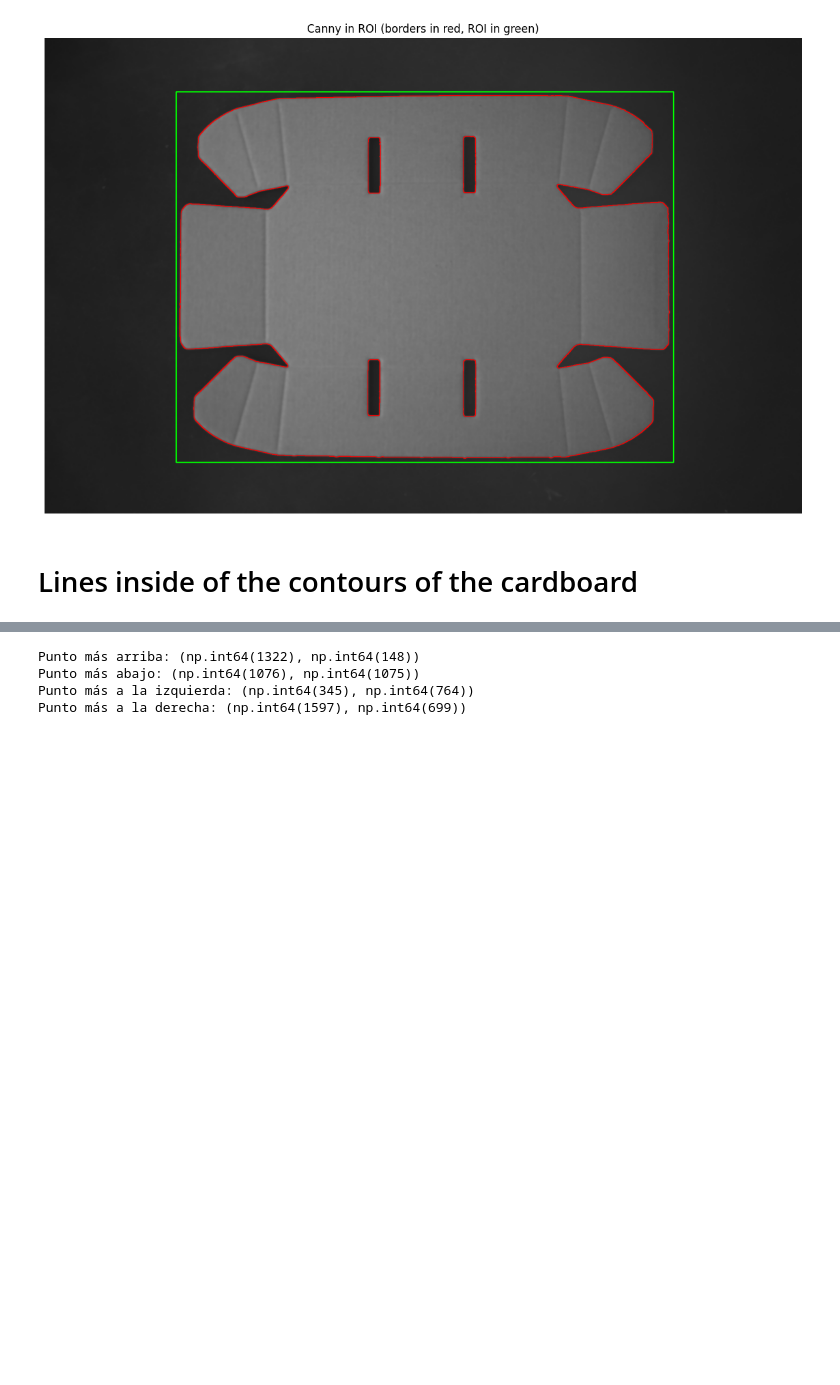
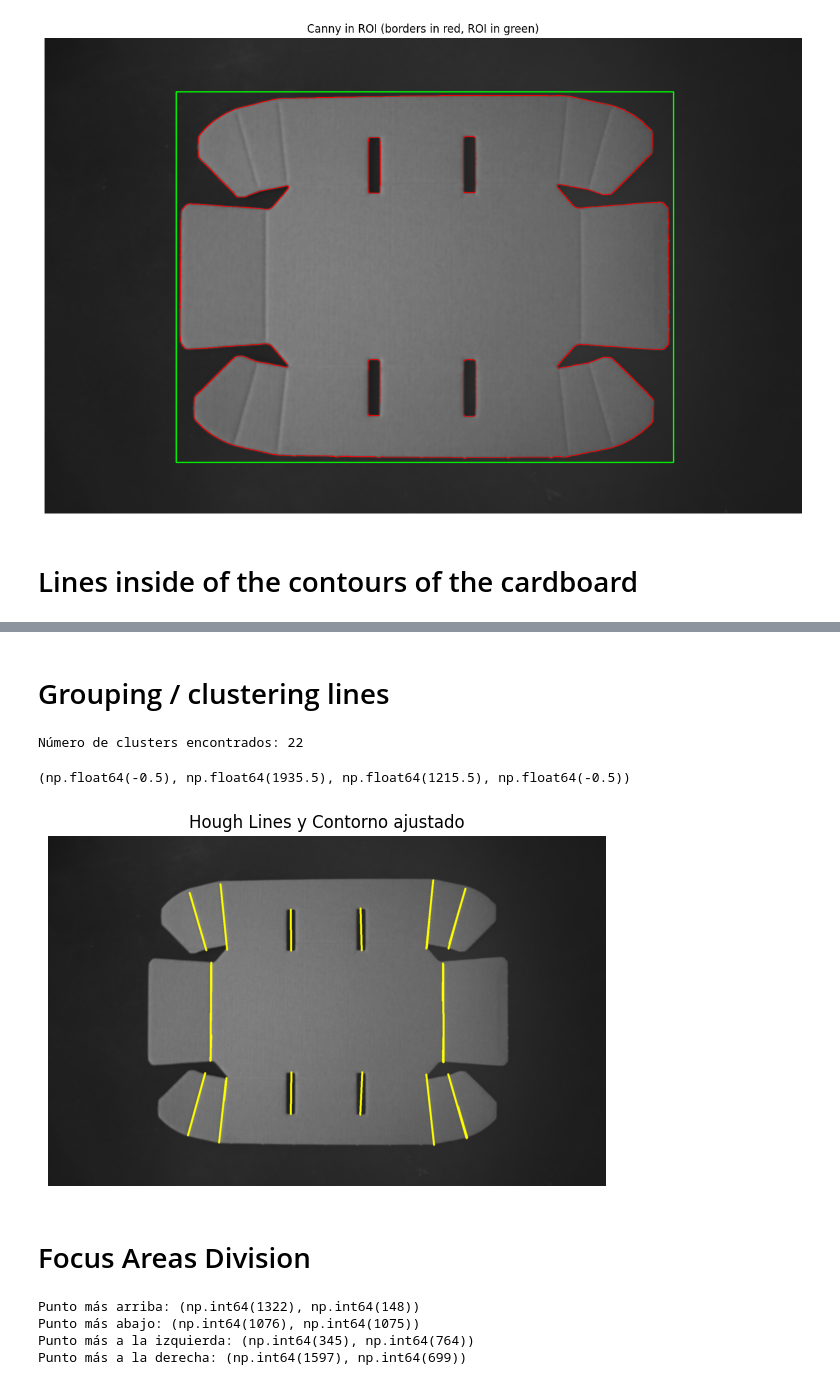
Before and after one commit to fore1806/CBFD, a Jupyter notebook: line_detection.ipynb, the cells around one changed output, grey strips where cells are left out. Cells and saved outputs as stored; diff of their text form; code cells hidden in the pictures; blank space fills up the shorter version.

```diff
--- a/line_detection.ipynb
+++ b/line_detection.ipynb
@@ -346,4 +274,63 @@ plt.show()
 [figure]
+# %% [markdown]
+# Grouping / clustering lines
+# %%
+def get_line_features(x1, y1, x2, y2):
+    center_x = (x1 + x2) / 2
+    center_y = (y1 + y2) / 2
+    angle = np.degrees(np.arctan2(y2 - y1, x2 - x1))
+    return [center_x, center_y, angle]
+
+# Construir datos para clustering
+features = [get_line_features(x1, y1, x2, y2) for x1, y1, x2, y2 in lineas_filtradas]
+X = np.array(features)
+
+# Escalar el ángulo (opcionalmente) para darle menos peso
+X[:, 2] /= 10.0  # normaliza el ángulo
+
+# Clustering DBSCAN
+clustering = DBSCAN(eps=40, min_samples=2).fit(X)
+labels = clustering.labels_
+
+grouped_lines = defaultdict(list)
+for label, (x1, y1, x2, y2) in zip(labels, lineas_filtradas):
+    if label != -1:  # Ignorar ruido
+        grouped_lines[label].append(((x1, y1), (x2, y2)))
+
+def fuse_lines(line_group):
+    points = [pt for line in line_group for pt in line]
+    [vx, vy, x0, y0] = cv.fitLine(np.array(points), cv.DIST_L2, 0, 0.01, 0.01)
+    vx, vy = vx[0], vy[0]
+    x0, y0 = x0[0], y0[0]
+
+    # Proyectar hacia los extremos del grupo
+    lengths = [np.dot([x - x0, y - y0], [vx, vy]) for x, y in points]
+    min_len, max_len = min(lengths), max(lengths)
+
+    p1 = (int(x0 + vx * min_len), int(y0 + vy * min_len))
+    p2 = (int(x0 + vx * max_len), int(y0 + vy * max_len))
+    return p1, p2
+
+output_cluster_lines = cv.cvtColor(blurred, cv.COLOR_GRAY2BGR)
+
+for group in grouped_lines.values():
+    p1, p2 = fuse_lines(group)
+    cv.line(output_cluster_lines, p1, p2, (0, 255, 255), 5)  # amarillo
+
+n_clusters = len(set(labels)) - (1 if -1 in labels else 0)
+print("Número de clusters encontrados:", n_clusters)
+
+plt.figure(figsize=(16, 10))
+plt.subplot(2, 2, 1)
+plt.title("Hough Lines y Contorno ajustado")
+plt.imshow(cv.cvtColor(output_cluster_lines, cv.COLOR_BGR2RGB))
+plt.axis("off")
+# %% [output]
+Número de clusters encontrados: 22
+(np.float64(-0.5), np.float64(1935.5), np.float64(1215.5), np.float64(-0.5))
+[figure, added]
+# %% [markdown]
+# Focus Areas Division
 # %%
 # We find the contours of the image
 contours, _ = cv.findContours(canny_edges, cv.RETR_EXTERNAL, cv.CHAIN_APPROX_SIMPLE)
```
Also changed, not shown: parts of 7 cells of this notebook.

◆ Required work ◆
Nothing but an exact copy of the data, without pictures, should be returned.

◆ Your response ◆
Before and after one commit to fore1806/CBFD, a Jupyter notebook: line_detection.ipynb, the cells around one changed output, grey strips where cells are left out. Cells and saved outputs as stored; diff of their text form; code cells hidden in the pictures; blank space fills up the shorter version.

```diff
--- a/line_detection.ipynb
+++ b/line_detection.ipynb
@@ -346,4 +274,63 @@ plt.show()
 [figure]
+# %% [markdown]
+# Grouping / clustering lines
+# %%
+def get_line_features(x1, y1, x2, y2):
+    center_x = (x1 + x2) / 2
+    center_y = (y1 + y2) / 2
+    angle = np.degrees(np.arctan2(y2 - y1, x2 - x1))
+    return [center_x, center_y, angle]
+
+# Construir datos para clustering
+features = [get_line_features(x1, y1, x2, y2) for x1, y1, x2, y2 in lineas_filtradas]
+X = np.array(features)
+
+# Escalar el ángulo (opcionalmente) para darle menos peso
+X[:, 2] /= 10.0  # normaliza el ángulo
+
+# Clustering DBSCAN
+clustering = DBSCAN(eps=40, min_samples=2).fit(X)
+labels = clustering.labels_
+
+grouped_lines = defaultdict(list)
+for label, (x1, y1, x2, y2) in zip(labels, lineas_filtradas):
+    if label != -1:  # Ignorar ruido
+        grouped_lines[label].append(((x1, y1), (x2, y2)))
+
+def fuse_lines(line_group):
+    points = [pt for line in line_group for pt in line]
+    [vx, vy, x0, y0] = cv.fitLine(np.array(points), cv.DIST_L2, 0, 0.01, 0.01)
+    vx, vy = vx[0], vy[0]
+    x0, y0 = x0[0], y0[0]
+
+    # Proyectar hacia los extremos del grupo
+    lengths = [np.dot([x - x0, y - y0], [vx, vy]) for x, y in points]
+    min_len, max_len = min(lengths), max(lengths)
+
+    p1 = (int(x0 + vx * min_len), int(y0 + vy * min_len))
+    p2 = (int(x0 + vx * max_len), int(y0 + vy * max_len))
+    return p1, p2
+
+output_cluster_lines = cv.cvtColor(blurred, cv.COLOR_GRAY2BGR)
+
+for group in grouped_lines.values():
+    p1, p2 = fuse_lines(group)
+    cv.line(output_cluster_lines, p1, p2, (0, 255, 255), 5)  # amarillo
+
+n_clusters = len(set(labels)) - (1 if -1 in labels else 0)
+print("Número de clusters encontrados:", n_clusters)
+
+plt.figure(figsize=(16, 10))
+plt.subplot(2, 2, 1)
+plt.title("Hough Lines y Contorno ajustado")
+plt.imshow(cv.cvtColor(output_cluster_lines, cv.COLOR_BGR2RGB))
+plt.axis("off")
+# %% [output]
+Número de clusters encontrados: 22
+(np.float64(-0.5), np.float64(1935.5), np.float64(1215.5), np.float64(-0.5))
+[figure, added]
+# %% [markdown]
+# Focus Areas Division
 # %%
 # We find the contours of the image
 contours, _ = cv.findContours(canny_edges, cv.RETR_EXTERNAL, cv.CHAIN_APPROX_SIMPLE)
```
Also changed, not shown: parts of 7 cells of this notebook.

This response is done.